_Task statement_. Can you quote the lines below exactly, starting at the line with "LendUI --> OverviewAPI" and going through the last one?

_Change detection data_.
※ ※ ※

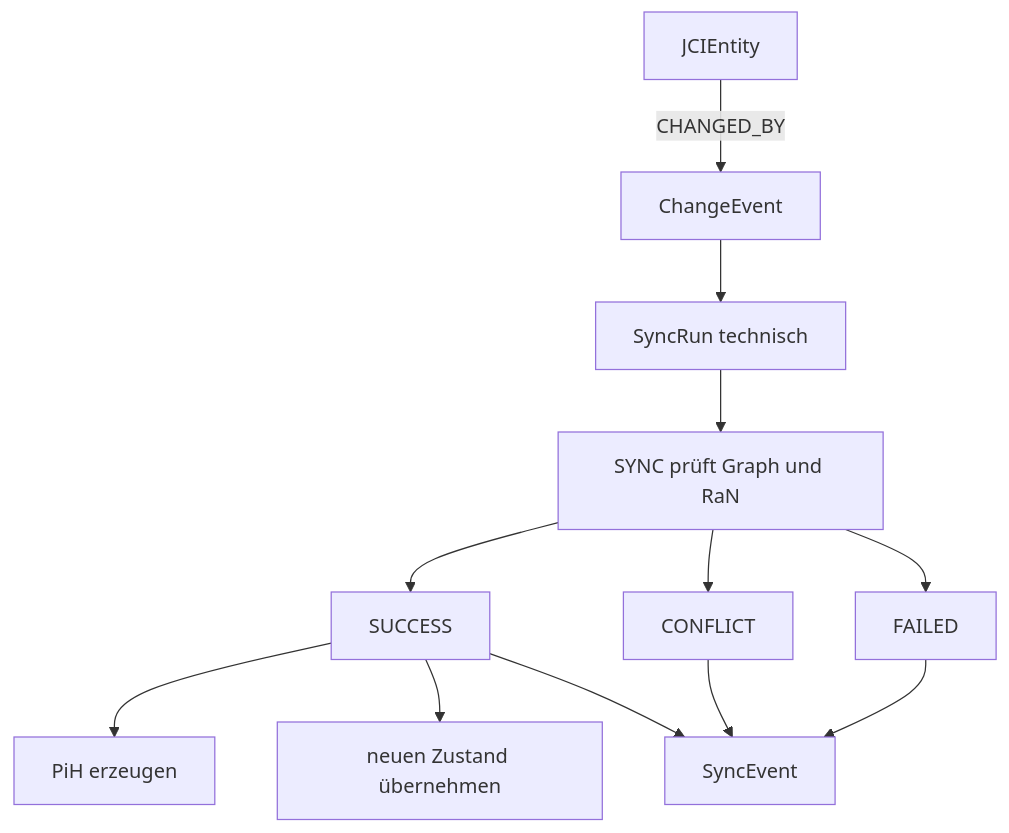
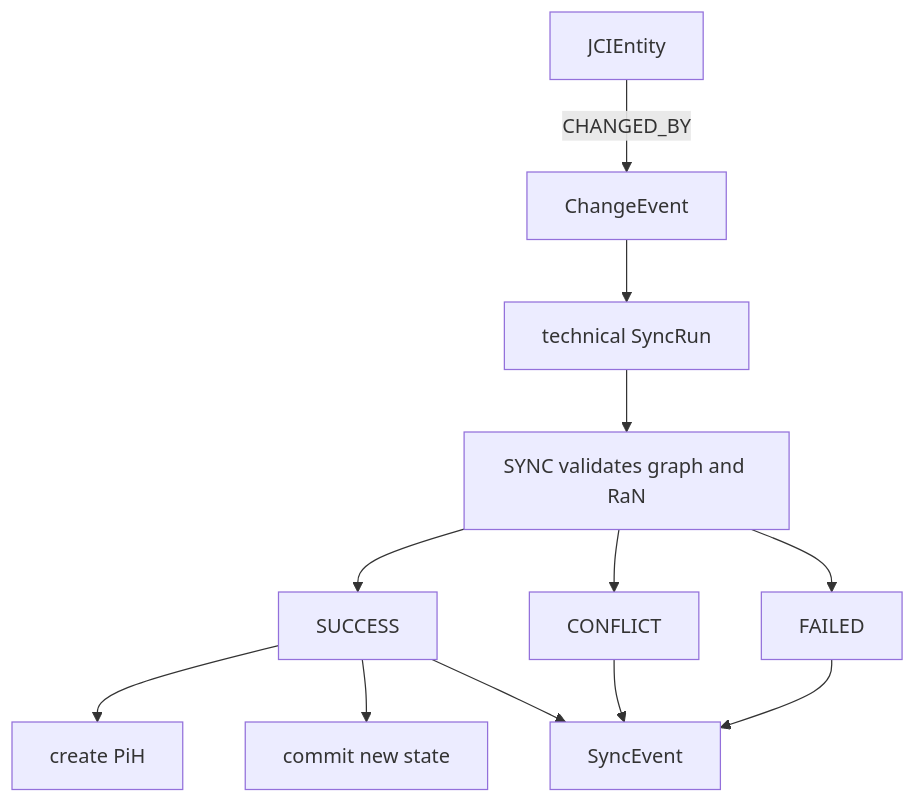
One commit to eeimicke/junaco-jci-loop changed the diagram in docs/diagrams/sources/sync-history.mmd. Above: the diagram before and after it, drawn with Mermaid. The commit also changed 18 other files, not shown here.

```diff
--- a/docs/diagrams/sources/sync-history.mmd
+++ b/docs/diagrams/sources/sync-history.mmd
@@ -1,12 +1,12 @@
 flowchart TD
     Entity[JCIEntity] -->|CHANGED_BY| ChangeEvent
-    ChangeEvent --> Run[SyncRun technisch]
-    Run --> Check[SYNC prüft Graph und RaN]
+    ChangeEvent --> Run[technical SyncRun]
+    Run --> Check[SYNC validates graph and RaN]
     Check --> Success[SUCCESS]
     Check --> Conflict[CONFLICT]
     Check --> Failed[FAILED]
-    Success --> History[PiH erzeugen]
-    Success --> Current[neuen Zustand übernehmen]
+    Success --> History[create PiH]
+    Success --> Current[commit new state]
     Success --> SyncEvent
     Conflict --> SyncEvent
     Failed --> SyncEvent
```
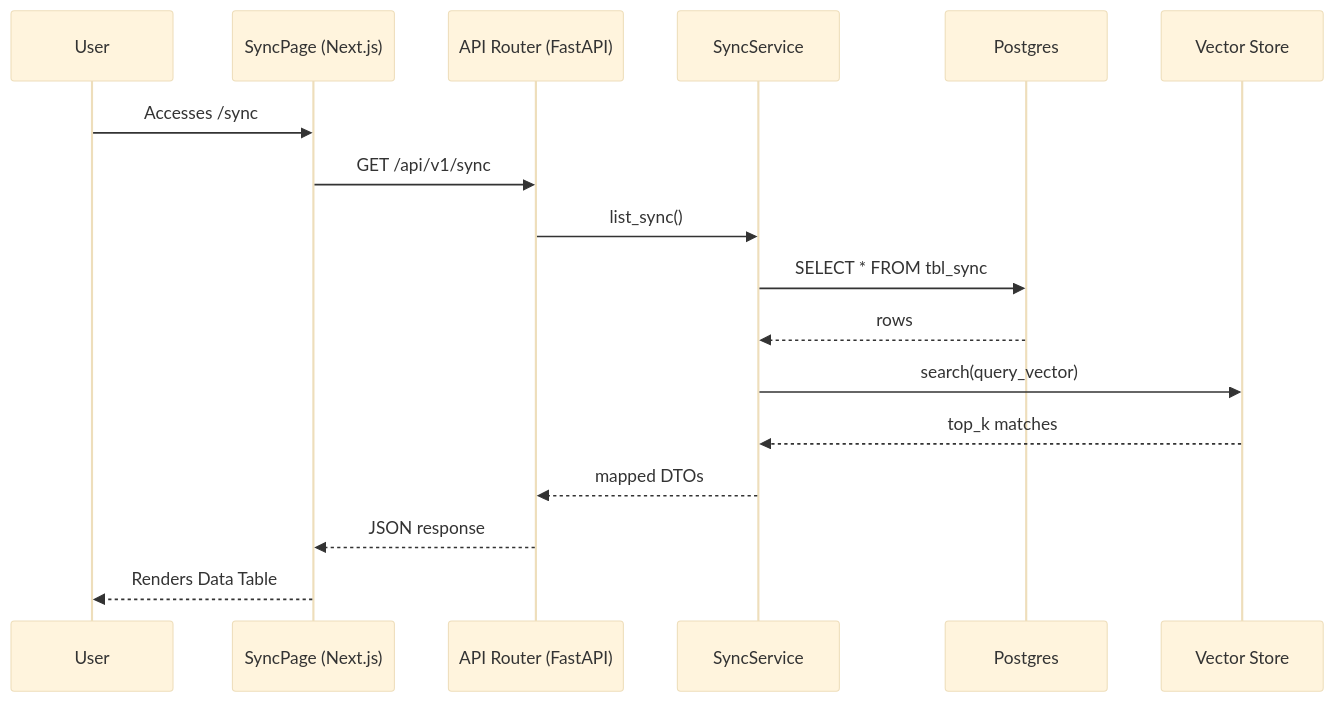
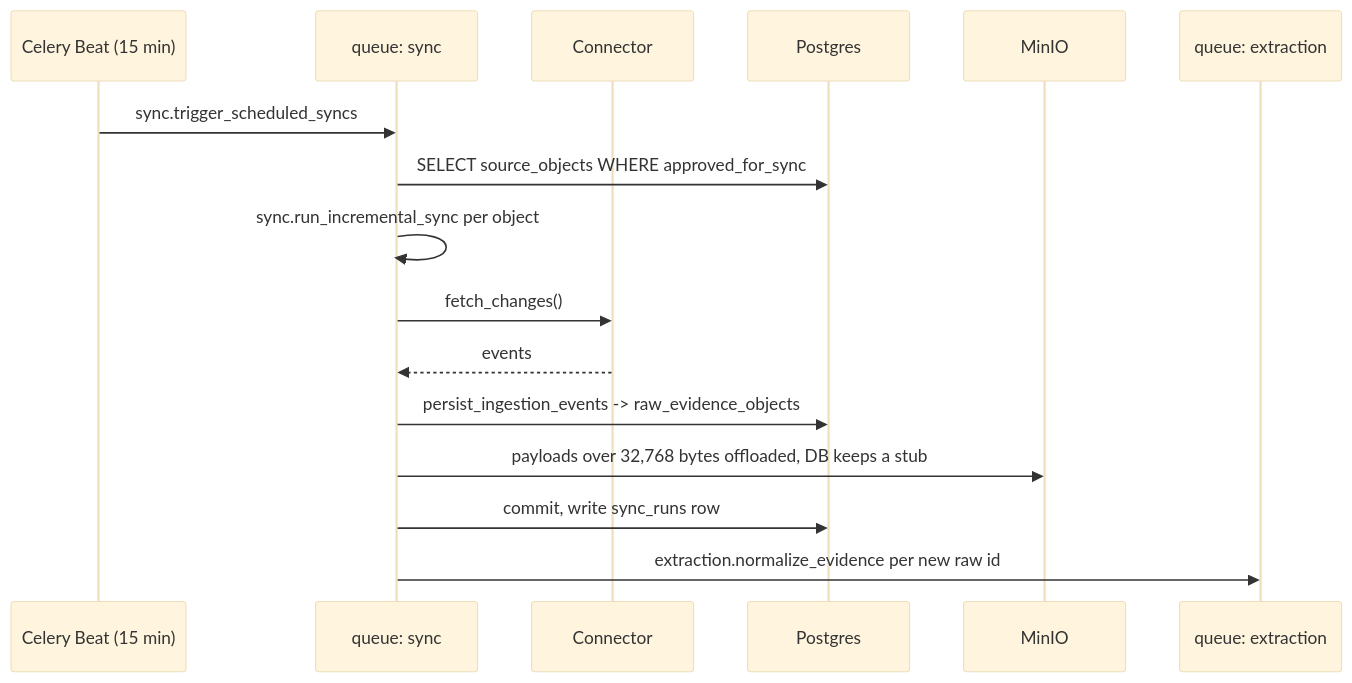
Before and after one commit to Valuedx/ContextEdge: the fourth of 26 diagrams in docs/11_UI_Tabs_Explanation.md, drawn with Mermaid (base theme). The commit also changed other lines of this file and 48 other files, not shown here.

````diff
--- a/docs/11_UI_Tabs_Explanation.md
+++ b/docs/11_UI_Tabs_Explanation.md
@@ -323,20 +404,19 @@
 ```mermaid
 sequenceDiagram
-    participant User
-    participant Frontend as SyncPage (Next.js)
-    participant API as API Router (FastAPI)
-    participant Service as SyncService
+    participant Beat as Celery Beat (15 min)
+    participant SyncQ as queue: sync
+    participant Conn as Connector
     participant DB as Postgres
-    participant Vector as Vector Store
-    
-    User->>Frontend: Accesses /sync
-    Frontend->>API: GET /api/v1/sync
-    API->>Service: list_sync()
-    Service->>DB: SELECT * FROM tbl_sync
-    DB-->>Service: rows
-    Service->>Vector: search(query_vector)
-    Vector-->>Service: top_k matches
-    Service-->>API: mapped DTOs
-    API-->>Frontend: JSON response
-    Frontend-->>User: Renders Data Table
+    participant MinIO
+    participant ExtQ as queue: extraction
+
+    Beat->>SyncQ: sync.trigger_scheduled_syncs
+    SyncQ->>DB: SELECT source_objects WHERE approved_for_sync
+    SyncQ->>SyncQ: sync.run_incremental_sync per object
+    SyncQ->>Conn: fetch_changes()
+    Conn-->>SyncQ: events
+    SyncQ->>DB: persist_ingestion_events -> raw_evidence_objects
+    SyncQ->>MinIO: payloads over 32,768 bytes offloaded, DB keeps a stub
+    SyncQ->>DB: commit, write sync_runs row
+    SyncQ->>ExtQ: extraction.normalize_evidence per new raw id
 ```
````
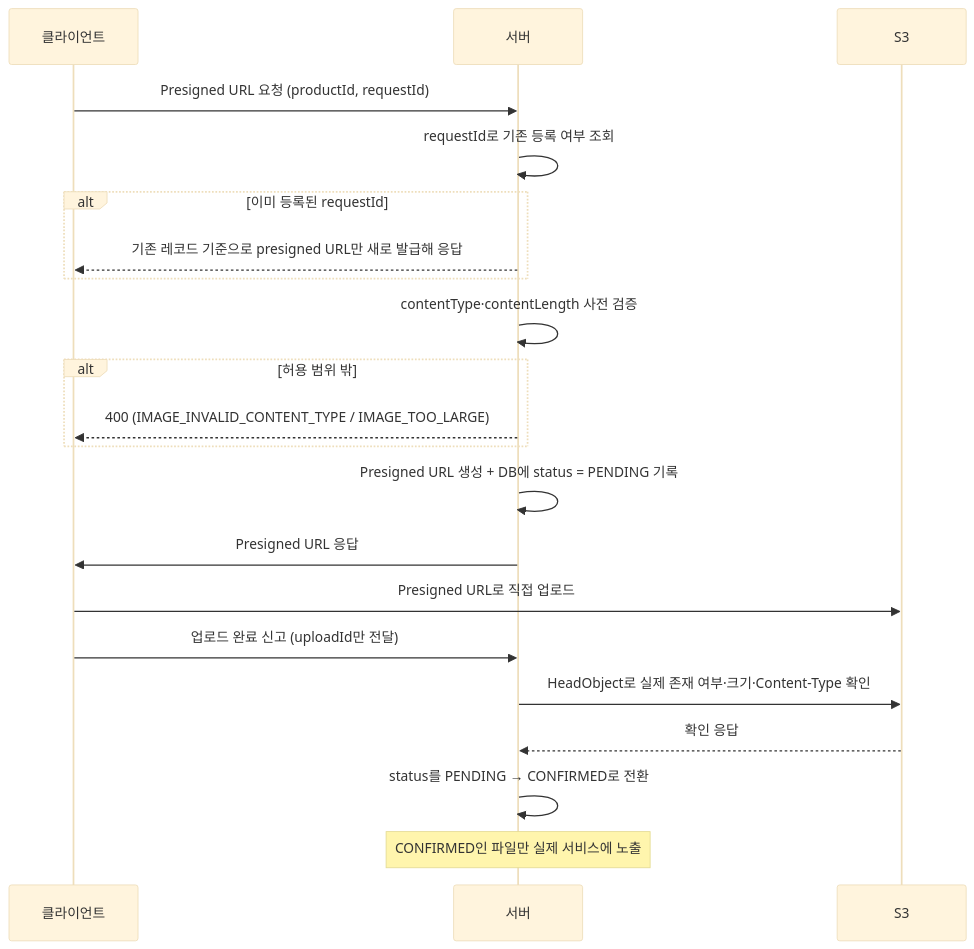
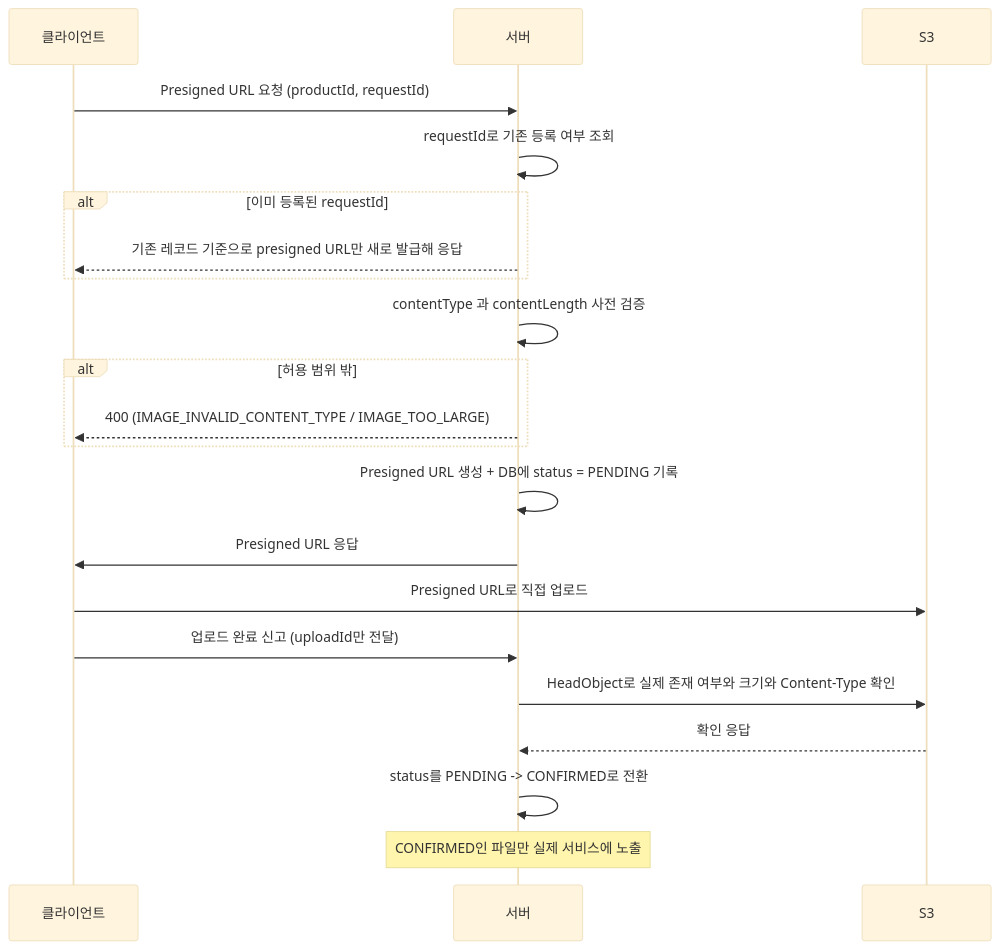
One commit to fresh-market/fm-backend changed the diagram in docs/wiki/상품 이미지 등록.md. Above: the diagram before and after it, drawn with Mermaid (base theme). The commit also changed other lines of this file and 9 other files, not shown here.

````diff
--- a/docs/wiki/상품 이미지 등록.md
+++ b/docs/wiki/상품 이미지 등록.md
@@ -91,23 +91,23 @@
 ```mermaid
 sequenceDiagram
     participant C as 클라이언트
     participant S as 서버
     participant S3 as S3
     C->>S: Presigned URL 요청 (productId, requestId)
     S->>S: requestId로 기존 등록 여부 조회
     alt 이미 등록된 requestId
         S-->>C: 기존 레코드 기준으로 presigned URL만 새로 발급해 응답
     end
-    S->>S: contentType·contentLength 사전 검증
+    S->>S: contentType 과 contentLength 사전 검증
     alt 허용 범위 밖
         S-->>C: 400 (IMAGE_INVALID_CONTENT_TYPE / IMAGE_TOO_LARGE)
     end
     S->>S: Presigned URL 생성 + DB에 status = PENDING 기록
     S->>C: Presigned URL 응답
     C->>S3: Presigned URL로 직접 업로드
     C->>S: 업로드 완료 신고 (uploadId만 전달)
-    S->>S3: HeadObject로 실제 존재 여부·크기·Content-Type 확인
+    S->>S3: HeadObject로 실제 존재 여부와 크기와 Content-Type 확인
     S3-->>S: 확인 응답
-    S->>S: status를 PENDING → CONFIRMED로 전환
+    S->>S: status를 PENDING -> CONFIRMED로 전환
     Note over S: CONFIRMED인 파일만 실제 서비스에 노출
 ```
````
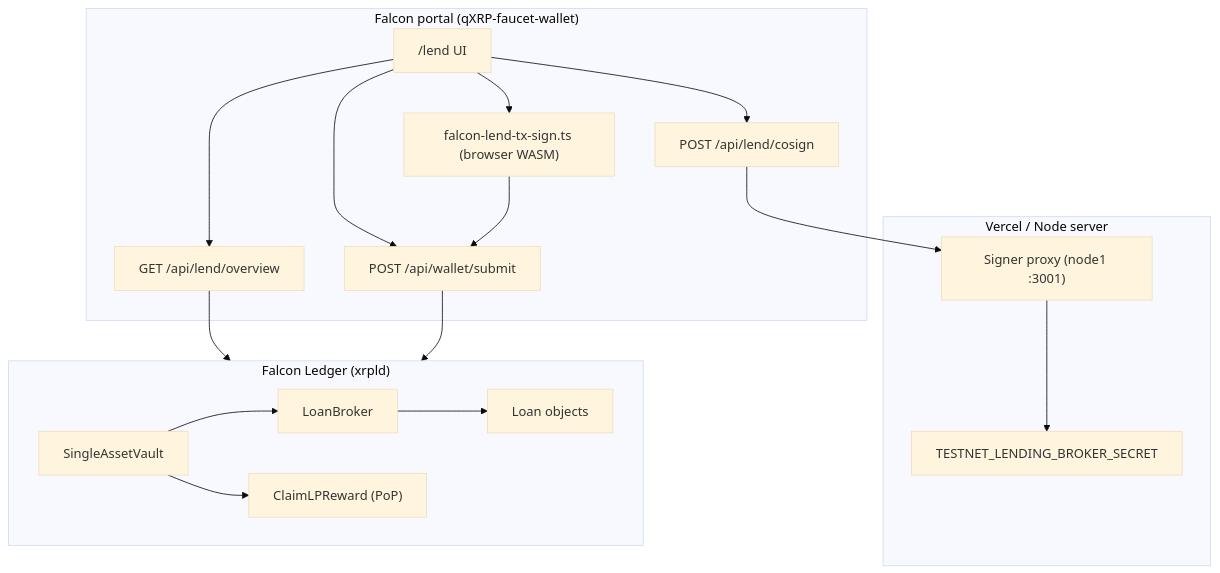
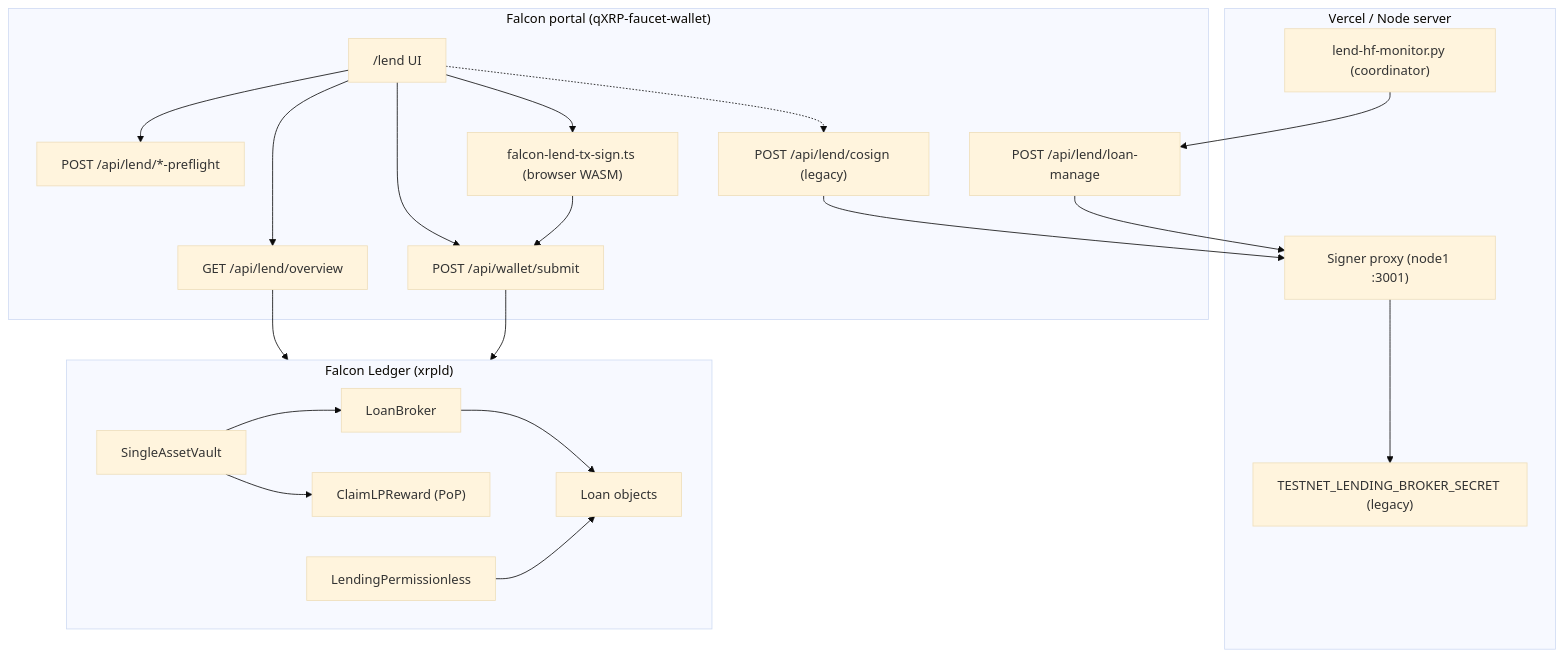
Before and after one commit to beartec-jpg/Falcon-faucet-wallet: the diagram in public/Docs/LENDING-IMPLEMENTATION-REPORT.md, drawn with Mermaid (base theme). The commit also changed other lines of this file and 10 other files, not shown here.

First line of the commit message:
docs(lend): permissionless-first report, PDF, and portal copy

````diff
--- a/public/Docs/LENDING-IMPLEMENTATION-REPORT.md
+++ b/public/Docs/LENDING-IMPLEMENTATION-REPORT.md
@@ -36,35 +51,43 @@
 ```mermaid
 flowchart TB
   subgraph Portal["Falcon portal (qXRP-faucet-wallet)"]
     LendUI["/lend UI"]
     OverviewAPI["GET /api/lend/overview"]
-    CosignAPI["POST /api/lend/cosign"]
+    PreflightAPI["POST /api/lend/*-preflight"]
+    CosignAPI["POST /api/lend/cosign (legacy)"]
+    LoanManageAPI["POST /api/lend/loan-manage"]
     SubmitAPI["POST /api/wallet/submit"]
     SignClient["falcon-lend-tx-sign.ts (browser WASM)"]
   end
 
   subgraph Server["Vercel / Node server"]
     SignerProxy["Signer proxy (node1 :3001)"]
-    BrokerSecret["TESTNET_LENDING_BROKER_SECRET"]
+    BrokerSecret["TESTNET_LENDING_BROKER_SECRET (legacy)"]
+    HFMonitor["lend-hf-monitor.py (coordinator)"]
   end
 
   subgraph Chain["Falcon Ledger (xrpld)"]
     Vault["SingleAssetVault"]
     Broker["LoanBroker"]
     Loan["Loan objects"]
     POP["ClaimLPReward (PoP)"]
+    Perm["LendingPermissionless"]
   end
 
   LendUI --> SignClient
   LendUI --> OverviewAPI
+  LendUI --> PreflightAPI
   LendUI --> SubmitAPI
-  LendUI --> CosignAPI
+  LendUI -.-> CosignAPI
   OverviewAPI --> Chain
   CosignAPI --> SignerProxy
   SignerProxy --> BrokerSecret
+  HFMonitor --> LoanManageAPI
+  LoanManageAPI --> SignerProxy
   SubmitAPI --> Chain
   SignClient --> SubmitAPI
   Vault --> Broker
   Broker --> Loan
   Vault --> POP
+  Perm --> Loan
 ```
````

※ ※ ※

_Result of this exercise_.
   LendUI --> OverviewAPI
+  LendUI --> PreflightAPI
   LendUI --> SubmitAPI
-  LendUI --> CosignAPI
+  LendUI -.-> CosignAPI
   OverviewAPI --> Chain
   CosignAPI --> SignerProxy
   SignerProxy --> BrokerSecret
+  HFMonitor --> LoanManageAPI
+  LoanManageAPI --> SignerProxy
   SubmitAPI --> Chain
   SignClient --> SubmitAPI
   Vault --> Broker
   Broker --> Loan
   Vault --> POP
+  Perm --> Loan
 ```
````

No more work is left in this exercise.